In an observational or epidemiological study, researchers do not offer different treatments as part of the research. They study how certain ‘risk factors’ and disease outcomes are related.
Open label trials
In an open label trial, both you and your doctor will know which treatment you are receiving. This is the opposite of a double-blind trial (see blinding).
The term ‘open trial’ may refer to:
A trial that is still recruiting people or following them up. When a trial is closed, it stops recruiting people and following them up. The researchers collect and analyse the results, ready for publication
A trial where the researcher and the participant know which treatment they are receiving – they are not blinded (see blinding). This is usually called an ‘open label’ trial
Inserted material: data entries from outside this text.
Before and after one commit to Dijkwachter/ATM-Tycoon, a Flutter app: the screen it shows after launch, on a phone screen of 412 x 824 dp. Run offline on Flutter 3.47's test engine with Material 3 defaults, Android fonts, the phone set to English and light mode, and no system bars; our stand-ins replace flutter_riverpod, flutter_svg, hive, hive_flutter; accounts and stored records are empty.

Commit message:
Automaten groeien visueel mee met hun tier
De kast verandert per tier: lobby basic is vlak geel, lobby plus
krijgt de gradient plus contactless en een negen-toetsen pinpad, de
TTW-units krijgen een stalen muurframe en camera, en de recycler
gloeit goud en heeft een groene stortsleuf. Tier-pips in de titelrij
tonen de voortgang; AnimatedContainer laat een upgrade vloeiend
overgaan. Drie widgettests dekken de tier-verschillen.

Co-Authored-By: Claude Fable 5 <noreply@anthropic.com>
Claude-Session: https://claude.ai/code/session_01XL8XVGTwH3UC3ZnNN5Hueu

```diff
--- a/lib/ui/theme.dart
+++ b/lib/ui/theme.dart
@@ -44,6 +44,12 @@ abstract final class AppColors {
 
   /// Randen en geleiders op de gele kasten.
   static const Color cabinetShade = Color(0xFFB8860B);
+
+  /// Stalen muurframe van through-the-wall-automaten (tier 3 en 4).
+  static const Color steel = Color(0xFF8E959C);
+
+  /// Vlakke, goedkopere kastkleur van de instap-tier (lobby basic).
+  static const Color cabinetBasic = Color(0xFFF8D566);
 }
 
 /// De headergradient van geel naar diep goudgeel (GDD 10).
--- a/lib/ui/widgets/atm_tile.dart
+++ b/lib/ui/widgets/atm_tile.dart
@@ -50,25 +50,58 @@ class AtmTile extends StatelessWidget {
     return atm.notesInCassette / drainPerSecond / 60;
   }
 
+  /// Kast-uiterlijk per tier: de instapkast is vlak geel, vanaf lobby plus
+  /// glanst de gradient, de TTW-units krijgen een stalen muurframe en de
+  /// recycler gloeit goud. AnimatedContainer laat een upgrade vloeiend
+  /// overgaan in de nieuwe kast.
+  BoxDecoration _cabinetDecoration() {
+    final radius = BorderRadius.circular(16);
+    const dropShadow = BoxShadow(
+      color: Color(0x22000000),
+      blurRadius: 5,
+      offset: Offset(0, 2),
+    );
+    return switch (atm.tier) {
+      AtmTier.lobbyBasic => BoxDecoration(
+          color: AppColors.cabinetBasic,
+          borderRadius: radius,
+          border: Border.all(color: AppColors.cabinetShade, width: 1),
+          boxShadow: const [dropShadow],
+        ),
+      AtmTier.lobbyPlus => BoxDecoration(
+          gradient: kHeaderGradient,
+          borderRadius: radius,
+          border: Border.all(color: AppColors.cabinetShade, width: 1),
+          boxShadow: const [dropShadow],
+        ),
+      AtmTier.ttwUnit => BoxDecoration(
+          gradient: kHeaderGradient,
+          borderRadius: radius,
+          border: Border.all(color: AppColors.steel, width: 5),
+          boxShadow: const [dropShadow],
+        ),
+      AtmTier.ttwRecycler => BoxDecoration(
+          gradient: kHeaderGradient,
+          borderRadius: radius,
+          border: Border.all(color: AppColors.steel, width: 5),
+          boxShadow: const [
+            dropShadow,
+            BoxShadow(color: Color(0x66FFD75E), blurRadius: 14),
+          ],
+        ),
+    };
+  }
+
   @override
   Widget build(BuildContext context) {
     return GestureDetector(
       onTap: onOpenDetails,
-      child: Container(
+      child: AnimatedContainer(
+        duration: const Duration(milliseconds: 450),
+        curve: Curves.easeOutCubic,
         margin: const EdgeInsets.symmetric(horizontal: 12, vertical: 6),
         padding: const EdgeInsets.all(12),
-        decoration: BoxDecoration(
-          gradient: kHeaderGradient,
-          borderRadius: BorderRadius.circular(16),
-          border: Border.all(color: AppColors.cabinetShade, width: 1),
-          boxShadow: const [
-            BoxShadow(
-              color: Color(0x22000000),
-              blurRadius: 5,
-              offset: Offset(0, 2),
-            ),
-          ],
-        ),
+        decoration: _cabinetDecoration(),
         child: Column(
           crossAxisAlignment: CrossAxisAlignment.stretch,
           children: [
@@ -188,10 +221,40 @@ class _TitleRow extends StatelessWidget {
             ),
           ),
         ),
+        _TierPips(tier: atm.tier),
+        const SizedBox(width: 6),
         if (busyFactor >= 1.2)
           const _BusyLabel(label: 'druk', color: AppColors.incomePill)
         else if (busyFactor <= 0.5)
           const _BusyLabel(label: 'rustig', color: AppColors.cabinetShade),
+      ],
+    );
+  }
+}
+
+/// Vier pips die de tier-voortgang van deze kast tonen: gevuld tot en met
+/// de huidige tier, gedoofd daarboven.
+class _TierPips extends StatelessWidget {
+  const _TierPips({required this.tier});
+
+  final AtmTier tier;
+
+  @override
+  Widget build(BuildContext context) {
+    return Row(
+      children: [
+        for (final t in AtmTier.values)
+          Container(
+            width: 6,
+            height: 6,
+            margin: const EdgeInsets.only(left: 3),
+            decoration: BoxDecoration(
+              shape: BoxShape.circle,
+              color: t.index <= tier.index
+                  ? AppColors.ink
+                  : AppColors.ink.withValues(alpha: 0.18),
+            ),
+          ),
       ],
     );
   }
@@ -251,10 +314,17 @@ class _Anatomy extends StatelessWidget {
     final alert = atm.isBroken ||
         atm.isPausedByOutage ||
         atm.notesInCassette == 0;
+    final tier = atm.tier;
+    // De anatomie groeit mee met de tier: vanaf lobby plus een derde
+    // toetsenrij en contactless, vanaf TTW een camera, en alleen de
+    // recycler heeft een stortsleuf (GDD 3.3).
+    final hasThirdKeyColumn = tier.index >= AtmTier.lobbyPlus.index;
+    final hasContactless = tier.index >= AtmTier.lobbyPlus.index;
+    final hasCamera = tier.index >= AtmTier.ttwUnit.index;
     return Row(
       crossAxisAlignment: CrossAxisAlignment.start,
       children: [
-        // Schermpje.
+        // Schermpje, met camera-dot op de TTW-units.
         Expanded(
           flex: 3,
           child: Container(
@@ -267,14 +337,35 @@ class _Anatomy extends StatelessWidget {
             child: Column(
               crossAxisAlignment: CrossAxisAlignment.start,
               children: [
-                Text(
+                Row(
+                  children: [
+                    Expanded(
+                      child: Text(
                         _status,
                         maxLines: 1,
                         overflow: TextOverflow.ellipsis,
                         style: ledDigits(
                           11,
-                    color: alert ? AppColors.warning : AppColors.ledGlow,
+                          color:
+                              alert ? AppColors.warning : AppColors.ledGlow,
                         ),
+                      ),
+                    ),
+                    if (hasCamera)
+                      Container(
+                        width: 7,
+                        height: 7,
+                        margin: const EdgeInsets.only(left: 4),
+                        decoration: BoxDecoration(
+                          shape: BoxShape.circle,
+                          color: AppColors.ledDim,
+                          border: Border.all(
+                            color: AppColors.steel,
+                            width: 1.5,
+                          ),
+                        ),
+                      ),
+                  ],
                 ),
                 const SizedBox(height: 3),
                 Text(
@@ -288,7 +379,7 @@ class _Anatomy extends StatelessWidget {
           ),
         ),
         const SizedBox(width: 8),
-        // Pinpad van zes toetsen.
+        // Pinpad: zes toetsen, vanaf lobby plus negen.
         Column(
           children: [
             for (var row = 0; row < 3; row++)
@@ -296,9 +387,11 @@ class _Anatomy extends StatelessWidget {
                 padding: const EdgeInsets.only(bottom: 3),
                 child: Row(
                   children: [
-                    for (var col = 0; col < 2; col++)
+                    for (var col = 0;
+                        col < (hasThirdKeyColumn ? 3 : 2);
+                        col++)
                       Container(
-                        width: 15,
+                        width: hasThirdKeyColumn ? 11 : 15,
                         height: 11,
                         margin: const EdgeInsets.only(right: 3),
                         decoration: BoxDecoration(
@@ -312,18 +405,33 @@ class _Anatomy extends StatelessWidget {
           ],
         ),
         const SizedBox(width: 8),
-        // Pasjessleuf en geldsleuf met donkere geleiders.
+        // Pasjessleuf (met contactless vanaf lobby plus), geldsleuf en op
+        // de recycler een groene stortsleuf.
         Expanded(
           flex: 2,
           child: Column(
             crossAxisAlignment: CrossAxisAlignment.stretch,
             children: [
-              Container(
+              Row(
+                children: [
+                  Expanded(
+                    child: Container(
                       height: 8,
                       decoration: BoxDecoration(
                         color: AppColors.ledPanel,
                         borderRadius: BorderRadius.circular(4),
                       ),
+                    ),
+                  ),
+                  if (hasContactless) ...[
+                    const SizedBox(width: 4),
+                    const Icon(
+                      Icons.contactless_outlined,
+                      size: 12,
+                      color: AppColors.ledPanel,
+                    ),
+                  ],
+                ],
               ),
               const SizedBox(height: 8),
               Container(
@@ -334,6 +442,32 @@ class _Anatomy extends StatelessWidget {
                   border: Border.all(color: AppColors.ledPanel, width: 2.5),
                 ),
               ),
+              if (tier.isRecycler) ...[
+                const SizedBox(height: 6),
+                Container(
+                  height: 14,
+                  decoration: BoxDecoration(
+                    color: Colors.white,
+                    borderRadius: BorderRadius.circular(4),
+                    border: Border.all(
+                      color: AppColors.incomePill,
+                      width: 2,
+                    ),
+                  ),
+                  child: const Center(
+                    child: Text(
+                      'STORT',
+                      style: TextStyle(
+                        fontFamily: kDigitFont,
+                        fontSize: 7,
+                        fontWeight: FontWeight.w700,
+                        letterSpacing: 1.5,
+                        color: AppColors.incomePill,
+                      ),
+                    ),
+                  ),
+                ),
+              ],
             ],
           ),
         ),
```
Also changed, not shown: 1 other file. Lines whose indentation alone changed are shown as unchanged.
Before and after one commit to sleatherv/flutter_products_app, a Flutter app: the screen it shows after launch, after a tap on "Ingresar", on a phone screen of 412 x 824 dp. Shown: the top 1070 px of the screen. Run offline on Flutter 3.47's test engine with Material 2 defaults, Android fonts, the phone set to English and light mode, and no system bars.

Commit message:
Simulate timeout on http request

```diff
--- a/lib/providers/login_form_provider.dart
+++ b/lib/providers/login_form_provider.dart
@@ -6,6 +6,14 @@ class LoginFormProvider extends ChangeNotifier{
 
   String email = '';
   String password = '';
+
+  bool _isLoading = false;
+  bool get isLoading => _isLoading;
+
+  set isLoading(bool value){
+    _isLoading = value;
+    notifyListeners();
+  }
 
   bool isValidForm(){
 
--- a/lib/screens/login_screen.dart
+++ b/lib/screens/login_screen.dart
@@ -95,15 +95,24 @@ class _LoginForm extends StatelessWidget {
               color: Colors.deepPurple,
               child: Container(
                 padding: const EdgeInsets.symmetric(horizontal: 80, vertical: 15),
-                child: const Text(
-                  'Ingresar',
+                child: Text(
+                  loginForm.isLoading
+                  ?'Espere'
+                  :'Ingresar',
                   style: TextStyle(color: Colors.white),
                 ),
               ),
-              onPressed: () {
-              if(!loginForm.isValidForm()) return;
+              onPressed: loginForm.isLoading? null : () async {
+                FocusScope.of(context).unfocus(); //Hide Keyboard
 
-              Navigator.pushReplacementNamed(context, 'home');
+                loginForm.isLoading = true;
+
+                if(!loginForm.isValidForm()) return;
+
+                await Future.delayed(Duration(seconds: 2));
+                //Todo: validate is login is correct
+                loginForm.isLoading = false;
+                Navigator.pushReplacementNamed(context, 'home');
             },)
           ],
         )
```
Outcomes are changes in a participant’s health state. For example an outcome might be that your blood pressure is reduced as a result of taking tablets prescribed by the doctor. Outcome measures are used to measure the effects of a treatment. They might include physical measurements – for example measuring blood pressure, or psychological measurements – for example measuring people’s sense of well-being. If someone takes part in research, they may be asked questions, or may be asked to have extra tests to assess how well the treatment or service has worked.